In case you missed the score, Italy beat favored Germany 2-0, and both goals for Italy were scored by Mario Balotelli. He sounds pretty Italian, right? The New York Times brings us the story:
Born in Palermo from Ghanaian parents but raised by an Italian family in Brescia who legally adopted him when he was 18, Balotelli has become an icon of a country still struggling with notions of citizenship and legal rights.
Even as fans and commentators have cited Balotelli as a symbol of Italy’s new multiethnic society, there are some Italians who still believe that nationality is a question of color.

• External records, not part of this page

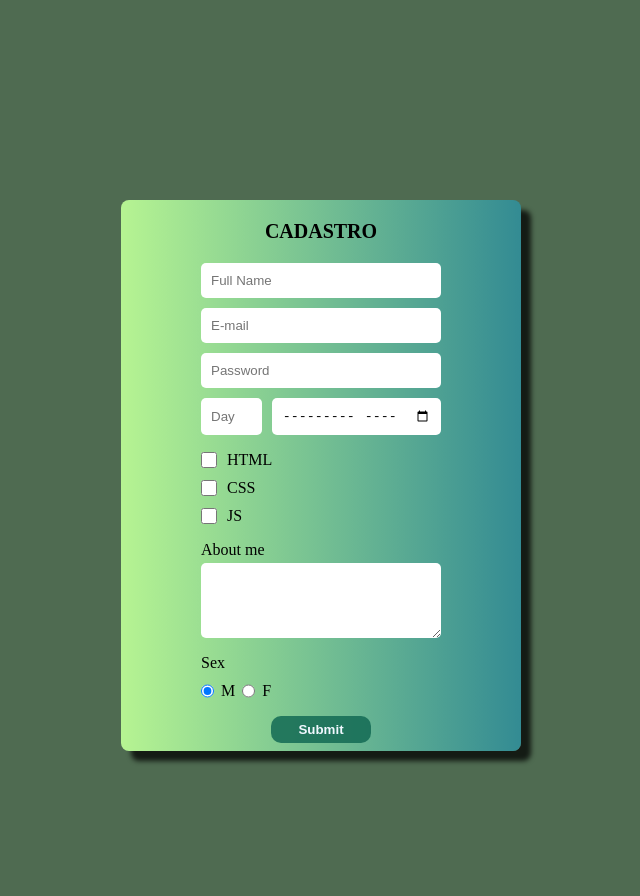
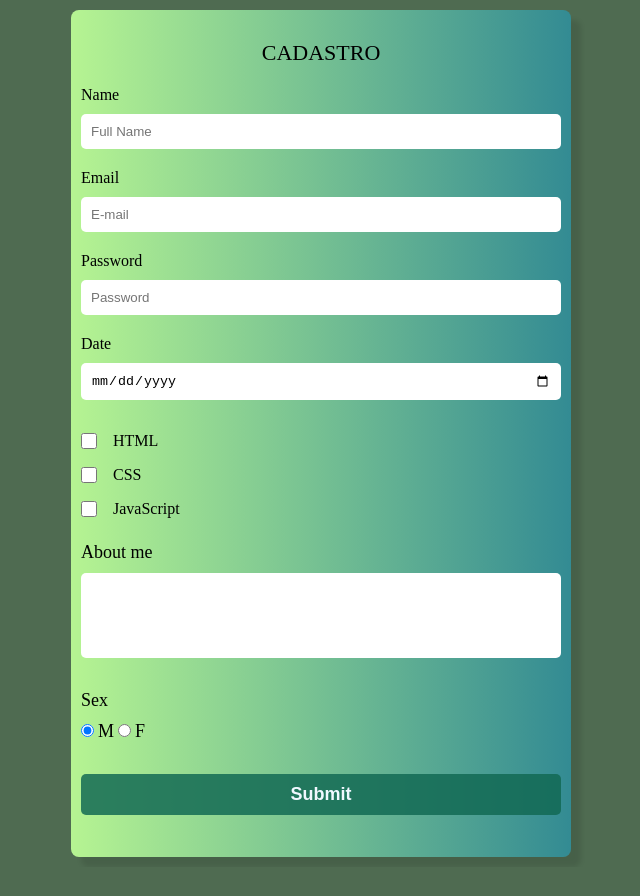
Before and after one commit to Vitorcastanhos/practical-project-1, a plain HTML site: page index.html in a window 1280 px wide. Shown: the whole page, without its empty margins (319-959 px from the left). After the commit the page ends 867 px from the top, so only its background shows below. Drawn offline with Linux system fonts and the light colour scheme.

Commit message:
inproving code

```diff
--- a/index.html
+++ b/index.html
@@ -7,24 +7,24 @@
 	</head>
 
 	<body>
-		<section class="sec">
-			<div class="container">
+		<main class="container">
+			<form class="wrapper">
+				<div>
+					<h1>CADASTRO</h1>
 					<div class="limit">
-					<header>CADASTRO</header>
+						<label class="form-label" for="name">Name</label>
+						<input type="text" id="name" name="name" placeholder="Full Name" />
 
-					<!-- <div class="start"> -->
-					<input type="text" id="name" placeholder="Full Name" />
-					<input type="email" id="email" placeholder="E-mail" />
-					<input type="password" id="password" placeholder="Password" />
+						<label class="form-label" for="email">Email</label>
+						<input type="email" id="email" name="email" placeholder="E-mail" />
+
+						<label class="form-label" for="password">Password</label>
+						<input type="password" id="password" name="password" placeholder="Password" />
+
+						<label class="form-label" for="date">Date</label>
+						<input type="date" name="date" id="date" />
 					</div>
 
-				<div class="birth">
-					<input type="number" min="0" max="31" id="day" placeholder="Day" />
-					<input type="month" id="month" placeholder="Month" /> <!-- para chrome -->
-					<!-- <input type="year" id="year" placeholder="Year" /> para mozila-->
-				</div>
-
-				<div class="container_mark">
 					<div class="mark">
 						<input type="checkbox" id="html" />
 						<label for="html">HTML</label>
@@ -33,25 +33,26 @@
 						<label for="css">CSS</label>
 
 						<input type="checkbox" id="js" />
-						<label for="js">JS</label>
-					</div>
+						<label for="js">JavaScript</label>
 					</div>
 
 					<div class="about">
-					<p id="para">About me</p>
-					<textarea name="aboutme" id="aboutme" cols="5" rows="5"></textarea>
-					<p>Sex</p>
+						<label class="form-label" for="aboutme">About me</label>
+						<textarea style="resize: none" name="aboutme" id="aboutme" cols="5" rows="5"></textarea>
 
-					<div class="sex">
+						<h3>Sex</h3>
+						<div class="gender">
 							<input type="radio" name="sex" id="male" checked />
-						<label for="male">M</label>
+							<label class="form-label" for="male">M</label>
+
 							<input type="radio" name="sex" id="female" />
-						<label for="female">F</label>
+							<label class="form-label" for="female">F</label>
 						</div>
 
 						<button class="btn">Submit</button>
 					</div>
 				</div>
-		</section>
+			</form>
+		</main>
 	</body>
 </html>
--- a/style.css
+++ b/style.css
@@ -3,139 +3,98 @@
 	padding: 0;
 	box-sizing: border-box;
 }
-
 body {
 	background: #4f6b51;
+	margin: 10px 10px;
 }
-
-.container {
-  margin: 200px auto;
+.wrapper {
+	display: flex;
+	flex-direction: column;
+	max-width: 500px;
+	margin: 0 auto;
+	padding: 10px;
 	border-radius: 8px;
-	width: 400px;
-
-  box-shadow: 10px 10px 5px 0px rgba(0,0,0,0.75);
+	box-shadow: 10px 10px 5px 0px rgba(0, 0, 0, 0.100);
 	background: linear-gradient(to right, rgb(182, 244, 146), rgb(51, 139, 147));
 }
-
-header {
-	margin: 20px;
+h1 {
+	padding: 20px;
 	text-align: center;
-	font-size: 20px;
-	font-weight: 600;
+	font-size: 22px;
+	font-weight: 500;
 }
-
 .limit {
 	display: flex;
 	flex-direction: column;
-  align-items: center;
-  justify-content: center;
+	align-items: flex-start;
+	width: 100%;
+}
+.limit .form-label {
+	margin-bottom: 10px;
+}
+.limit input {
+	width: 100%;
+	margin-bottom: 20px;
 
-  padding: 0 80px ;
-}
-
-#name,
-#email,
-#password {
-	margin-bottom: 10px;
-	width: 100%;
 	padding: 10px;
-
 	border: none;
 	border-radius: 5px;
 }
-
-.birth {
-	display: flex;
-  justify-content: center;
-  gap: 10px;
-
-  padding: 0 80px;
+.form-birthday {
+	max-width: 400px;
 }
-
-#day,
-#month,
-#year {
-  width: 100%;
-  margin-bottom: 1rem;
+#date {
+	margin-bottom: 2rem;
 	padding: 10px;
-
 	border: none;
 	border-radius: 5px;
 }
-
-#month {
-  width: 170%;
-}
-
-.container_mark {
-  display: flex;
-
-  padding: 0 80px;
-}
-
 .mark {
 	display: grid;
 	grid-template-columns: 1em auto;
-
-  gap: 10px;
-
-  margin-bottom: 16px;
+	gap: 1rem;
+	margin-bottom: 1.5rem;
 }
-
-#html,
-#css,
-#js {
+.mark label,
+input, .gender label {
 	cursor: pointer;
 }
-
 .about {
 	display: flex;
 	flex-direction: column;
-
-  padding: 0 80px;
-	text-align: center;
-}
-
-.about #para {
-	margin-bottom: 0.2rem;
-	font-weight: 500;
 	text-align: left;
 }
-
+.about .form-label {
+	margin-bottom: 10px;
+	font-weight: 500;
+	font-size: 18px;
+	text-align: left;
+}
 #aboutme {
 	border: none;
 	border-radius: 5px;
 	margin-bottom: 1rem;
+	padding: 5px;
 }
-
-p {
+.about h3 {
+	font-size: 18px;
+	font-weight: 500;
 	text-align: left;
-	margin-bottom: 10px;
+	margin: 1rem 0 10px;
 }
-
-.sex {
-  display: flex;
-  gap: 7px;
-
-  margin-bottom: 16px
+.gender {
+	text-align: left;
+	margin-bottom: 2rem;
 }
-
-#male,
-#female {
+.btn {
+	font-weight: 600;
+	font-size: 18px;
+	color: aliceblue;
+	background: rgba(17, 105, 83, 0.836);
+	margin: 0 auto 2rem;
+	width: 100%;
+	padding: 10px 15px;
+	border: none;
+	border-radius: 5px;
 	cursor: pointer;
 }
-
-.btn {
-  font-weight: 700;
-	color: aliceblue;
-	background: rgba(17, 105, 83, 0.836);
-	margin: auto;
-	margin-bottom: 0.5rem;
-	width: 100px;
-	padding: 0.4rem;
-
-	border: none;
-	border-radius: 10px;
-
-	cursor: pointer;
-}
```
Lines whose indentation alone changed are shown as unchanged.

Yet while he was still playing in Italy, Mr. Balotelli, like other black athletes who play here, was subject to racist episodes. When newspapers reported that he had revealed in June after a visit to Auschwitz that one of his adoptive parents was of Jewish heritage, an Italian extreme right group posted unprintable slurs on its Web site.

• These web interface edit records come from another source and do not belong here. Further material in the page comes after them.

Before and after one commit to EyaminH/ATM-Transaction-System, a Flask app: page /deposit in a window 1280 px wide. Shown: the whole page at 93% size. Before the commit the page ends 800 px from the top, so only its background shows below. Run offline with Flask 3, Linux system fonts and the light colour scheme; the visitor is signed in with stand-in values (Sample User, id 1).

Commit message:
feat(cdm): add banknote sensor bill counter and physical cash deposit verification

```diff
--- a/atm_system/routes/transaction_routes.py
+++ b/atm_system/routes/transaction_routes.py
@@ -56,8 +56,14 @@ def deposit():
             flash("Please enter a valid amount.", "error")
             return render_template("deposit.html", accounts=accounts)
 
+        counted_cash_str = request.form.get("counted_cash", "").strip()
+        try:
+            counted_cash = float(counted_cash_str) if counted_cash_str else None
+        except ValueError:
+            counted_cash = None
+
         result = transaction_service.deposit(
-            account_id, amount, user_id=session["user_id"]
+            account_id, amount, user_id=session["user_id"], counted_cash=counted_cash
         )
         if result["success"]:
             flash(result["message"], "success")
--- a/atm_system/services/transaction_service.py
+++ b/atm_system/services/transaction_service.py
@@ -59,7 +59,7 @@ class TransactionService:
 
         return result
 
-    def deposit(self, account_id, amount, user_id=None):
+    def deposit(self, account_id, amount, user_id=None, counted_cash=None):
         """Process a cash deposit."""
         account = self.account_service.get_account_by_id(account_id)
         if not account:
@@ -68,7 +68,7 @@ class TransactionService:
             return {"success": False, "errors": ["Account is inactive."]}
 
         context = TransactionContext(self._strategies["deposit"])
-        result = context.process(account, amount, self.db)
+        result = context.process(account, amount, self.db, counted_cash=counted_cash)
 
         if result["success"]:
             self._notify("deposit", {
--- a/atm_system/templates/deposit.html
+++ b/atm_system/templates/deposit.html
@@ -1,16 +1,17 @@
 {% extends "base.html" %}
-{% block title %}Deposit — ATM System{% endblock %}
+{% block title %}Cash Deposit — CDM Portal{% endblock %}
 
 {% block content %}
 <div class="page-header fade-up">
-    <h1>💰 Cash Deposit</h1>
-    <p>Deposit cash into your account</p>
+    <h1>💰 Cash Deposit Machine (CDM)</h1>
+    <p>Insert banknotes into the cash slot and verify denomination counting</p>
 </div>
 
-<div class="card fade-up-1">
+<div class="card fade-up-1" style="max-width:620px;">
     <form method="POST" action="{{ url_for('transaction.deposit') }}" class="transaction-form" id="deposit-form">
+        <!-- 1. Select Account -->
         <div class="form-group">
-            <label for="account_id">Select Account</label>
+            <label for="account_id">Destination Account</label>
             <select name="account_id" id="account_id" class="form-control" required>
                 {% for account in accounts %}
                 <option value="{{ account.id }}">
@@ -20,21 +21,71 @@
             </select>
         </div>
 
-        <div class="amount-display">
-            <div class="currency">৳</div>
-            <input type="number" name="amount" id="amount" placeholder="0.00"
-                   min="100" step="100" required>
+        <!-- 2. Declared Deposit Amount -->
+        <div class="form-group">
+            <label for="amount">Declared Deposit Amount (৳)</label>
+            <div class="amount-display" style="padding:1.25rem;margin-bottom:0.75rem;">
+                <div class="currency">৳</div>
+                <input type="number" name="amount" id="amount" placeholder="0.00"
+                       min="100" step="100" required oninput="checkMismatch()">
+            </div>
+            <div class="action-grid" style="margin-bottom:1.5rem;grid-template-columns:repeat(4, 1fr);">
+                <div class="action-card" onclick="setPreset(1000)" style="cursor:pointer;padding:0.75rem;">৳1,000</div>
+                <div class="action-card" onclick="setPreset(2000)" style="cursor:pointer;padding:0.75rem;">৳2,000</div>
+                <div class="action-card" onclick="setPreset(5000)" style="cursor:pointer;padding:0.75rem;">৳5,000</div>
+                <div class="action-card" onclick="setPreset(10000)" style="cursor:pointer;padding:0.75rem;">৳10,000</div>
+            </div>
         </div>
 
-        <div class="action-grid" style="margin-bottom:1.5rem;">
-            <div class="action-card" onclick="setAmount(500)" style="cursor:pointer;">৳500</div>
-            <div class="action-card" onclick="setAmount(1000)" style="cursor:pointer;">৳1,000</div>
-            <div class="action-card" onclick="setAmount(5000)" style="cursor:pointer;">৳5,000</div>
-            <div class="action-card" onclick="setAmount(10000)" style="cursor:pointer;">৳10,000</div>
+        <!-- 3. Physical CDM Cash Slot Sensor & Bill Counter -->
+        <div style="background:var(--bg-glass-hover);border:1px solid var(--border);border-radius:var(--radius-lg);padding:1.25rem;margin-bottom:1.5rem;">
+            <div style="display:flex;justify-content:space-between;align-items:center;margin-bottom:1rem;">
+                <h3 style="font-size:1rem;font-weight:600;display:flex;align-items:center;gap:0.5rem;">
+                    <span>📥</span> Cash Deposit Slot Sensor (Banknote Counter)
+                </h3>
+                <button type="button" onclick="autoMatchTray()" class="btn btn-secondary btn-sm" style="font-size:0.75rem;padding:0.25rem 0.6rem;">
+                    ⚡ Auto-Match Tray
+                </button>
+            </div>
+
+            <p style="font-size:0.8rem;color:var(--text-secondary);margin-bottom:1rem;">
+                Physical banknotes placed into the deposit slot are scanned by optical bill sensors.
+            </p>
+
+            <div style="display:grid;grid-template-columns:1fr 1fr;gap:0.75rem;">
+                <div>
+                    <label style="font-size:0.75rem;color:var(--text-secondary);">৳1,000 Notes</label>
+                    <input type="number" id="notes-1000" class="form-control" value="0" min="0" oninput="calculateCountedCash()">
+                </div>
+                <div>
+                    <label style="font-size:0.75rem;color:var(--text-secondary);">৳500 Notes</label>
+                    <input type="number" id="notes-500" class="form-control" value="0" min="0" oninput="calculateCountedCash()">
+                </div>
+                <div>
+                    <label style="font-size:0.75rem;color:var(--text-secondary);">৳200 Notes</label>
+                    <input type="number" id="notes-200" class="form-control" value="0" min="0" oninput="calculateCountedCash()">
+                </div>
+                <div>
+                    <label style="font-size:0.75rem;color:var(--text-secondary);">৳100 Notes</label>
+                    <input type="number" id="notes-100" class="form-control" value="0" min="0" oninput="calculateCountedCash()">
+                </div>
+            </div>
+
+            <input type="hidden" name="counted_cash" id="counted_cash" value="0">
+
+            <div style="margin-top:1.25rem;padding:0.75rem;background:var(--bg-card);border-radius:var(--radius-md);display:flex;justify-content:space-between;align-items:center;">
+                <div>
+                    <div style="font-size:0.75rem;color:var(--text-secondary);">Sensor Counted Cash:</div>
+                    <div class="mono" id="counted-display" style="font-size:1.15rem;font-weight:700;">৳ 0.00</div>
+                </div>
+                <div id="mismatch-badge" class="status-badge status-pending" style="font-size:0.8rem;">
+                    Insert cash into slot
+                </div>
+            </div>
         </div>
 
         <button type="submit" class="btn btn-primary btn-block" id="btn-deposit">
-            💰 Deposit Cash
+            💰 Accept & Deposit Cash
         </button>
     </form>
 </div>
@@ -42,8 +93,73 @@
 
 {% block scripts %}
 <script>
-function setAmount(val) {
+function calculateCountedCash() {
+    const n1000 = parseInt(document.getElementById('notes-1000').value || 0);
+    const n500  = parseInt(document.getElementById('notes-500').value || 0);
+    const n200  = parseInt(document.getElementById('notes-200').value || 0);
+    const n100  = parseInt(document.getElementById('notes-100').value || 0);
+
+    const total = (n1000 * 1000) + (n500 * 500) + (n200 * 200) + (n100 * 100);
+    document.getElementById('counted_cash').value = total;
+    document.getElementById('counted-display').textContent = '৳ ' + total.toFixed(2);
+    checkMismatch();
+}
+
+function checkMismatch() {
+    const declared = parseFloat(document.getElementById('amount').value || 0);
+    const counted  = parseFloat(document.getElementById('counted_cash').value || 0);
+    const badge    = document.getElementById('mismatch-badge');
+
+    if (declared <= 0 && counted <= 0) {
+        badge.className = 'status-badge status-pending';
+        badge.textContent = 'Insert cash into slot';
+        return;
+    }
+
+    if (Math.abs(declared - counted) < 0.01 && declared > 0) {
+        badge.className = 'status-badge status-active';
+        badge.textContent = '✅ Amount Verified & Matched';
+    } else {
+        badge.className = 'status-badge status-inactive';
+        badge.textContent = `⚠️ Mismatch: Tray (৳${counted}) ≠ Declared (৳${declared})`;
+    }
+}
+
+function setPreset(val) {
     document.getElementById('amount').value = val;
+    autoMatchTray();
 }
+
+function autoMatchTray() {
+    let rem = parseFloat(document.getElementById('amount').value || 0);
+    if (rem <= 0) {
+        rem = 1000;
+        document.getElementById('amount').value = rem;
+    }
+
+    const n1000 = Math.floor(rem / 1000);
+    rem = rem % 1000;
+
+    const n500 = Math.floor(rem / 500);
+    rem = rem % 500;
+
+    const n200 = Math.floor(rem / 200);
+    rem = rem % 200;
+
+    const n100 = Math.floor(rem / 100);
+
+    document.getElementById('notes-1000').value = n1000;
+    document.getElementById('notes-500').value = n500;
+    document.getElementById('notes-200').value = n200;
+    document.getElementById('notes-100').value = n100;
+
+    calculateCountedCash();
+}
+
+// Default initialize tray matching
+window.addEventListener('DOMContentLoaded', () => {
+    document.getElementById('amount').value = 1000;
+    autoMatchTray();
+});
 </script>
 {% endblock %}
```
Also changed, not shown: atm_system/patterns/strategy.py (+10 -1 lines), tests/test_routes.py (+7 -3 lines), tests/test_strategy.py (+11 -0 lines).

“This past year there were 59 racial incidents during the Italian soccer championship, almost all of them linked to color,” said Mauro Valeri, a sociologist and expert in racism in sport. Fines of more than €400,000 were issued, he said. “Even though measures have been implemented to halt the violence, the fact racism persists should make you think.”
Equally telling of Italy’s unresolved issues with immigration has been the resistance among lawmakers to change citizenship legislation, which currently confers birthright citizenship to the children of Italian citizens and not to children born in Italy of foreign parents.
Since Europeans had historically seen much more emigration than immigration until just a few short decades ago, dealing with "strangers" in their midst has proven to be a very hard adjustment, but we can hope that soccer may move things forward. Italy plays Spain tomorrow in Kiev for the championship. Stay tuned--update: Spain won 4-0 and Balotelli thus did not score.